974 words | 4 page(s)

Harper Lee’s To Kill a Mockingbird remains to be a classic of American literature. Although much of the novel’s events inspire feelings of warmth and humor in a wide and diverse audience, more solemn issues are also encountered, such as racial inequality and rape. The story centers on Scout, the narrator and protagonist, and Scout’s father, Atticus Finch, who is an attorney hired to defend Tom Robinson. In Harper Lee’s To Kill a Mockingbird, Atticus Finch attempts to acquit Tom Robinson; however, Atticus fails to win Robinson’s freedom for several reasons, but primarily due to racial inequality.

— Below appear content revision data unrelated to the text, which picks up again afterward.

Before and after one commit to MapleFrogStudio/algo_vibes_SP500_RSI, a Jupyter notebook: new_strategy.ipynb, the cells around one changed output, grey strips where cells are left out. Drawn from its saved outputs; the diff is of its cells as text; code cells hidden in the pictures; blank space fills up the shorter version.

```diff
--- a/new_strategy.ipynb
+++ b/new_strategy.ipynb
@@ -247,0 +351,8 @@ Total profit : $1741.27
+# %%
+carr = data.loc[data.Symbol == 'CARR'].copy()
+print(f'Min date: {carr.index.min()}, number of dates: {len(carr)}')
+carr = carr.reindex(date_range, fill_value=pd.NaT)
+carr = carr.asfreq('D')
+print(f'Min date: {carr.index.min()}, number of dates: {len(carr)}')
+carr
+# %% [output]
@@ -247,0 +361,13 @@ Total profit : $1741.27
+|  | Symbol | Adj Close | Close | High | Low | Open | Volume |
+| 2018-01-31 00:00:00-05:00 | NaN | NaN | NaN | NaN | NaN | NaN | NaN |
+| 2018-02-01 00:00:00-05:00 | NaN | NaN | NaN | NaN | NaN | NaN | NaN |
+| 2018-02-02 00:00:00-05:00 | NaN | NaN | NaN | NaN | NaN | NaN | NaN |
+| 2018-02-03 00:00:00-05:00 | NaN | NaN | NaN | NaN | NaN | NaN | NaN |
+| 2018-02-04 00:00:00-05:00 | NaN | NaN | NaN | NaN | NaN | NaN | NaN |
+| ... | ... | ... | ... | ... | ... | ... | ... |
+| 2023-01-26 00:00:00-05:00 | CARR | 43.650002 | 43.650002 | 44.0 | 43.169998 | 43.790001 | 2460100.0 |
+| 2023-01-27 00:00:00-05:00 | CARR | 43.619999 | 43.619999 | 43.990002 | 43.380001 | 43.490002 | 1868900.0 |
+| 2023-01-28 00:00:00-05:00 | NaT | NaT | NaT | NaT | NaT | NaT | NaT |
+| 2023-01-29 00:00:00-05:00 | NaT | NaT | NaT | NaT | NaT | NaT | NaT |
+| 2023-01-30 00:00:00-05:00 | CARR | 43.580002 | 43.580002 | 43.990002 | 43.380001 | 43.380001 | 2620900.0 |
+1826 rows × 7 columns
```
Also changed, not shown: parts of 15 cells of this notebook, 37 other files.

In the small town of Maycomb, Alabama, a predominately white community accuses a young black man, Tom Robinson, of raping a young white woman. Being black in an overwhelmingly white community sets the stage for an unjust yet common theme of racism during the Great Depression. Atticus Finch, father of Jem and Scout Finch, is appointed by Judge Taylor to defend Tom Robinson, who is unfairly accused of raping Mayella Ewell. Tom is deemed by the community as a dead man, but Atticus taking on the case immediately sparks an intense controversy in the small, usually peaceful town. Atticus’ decision to proceed as Tom’s attorney not only affects his usually stable and quiet life, but also his children’s: Scout and Jem.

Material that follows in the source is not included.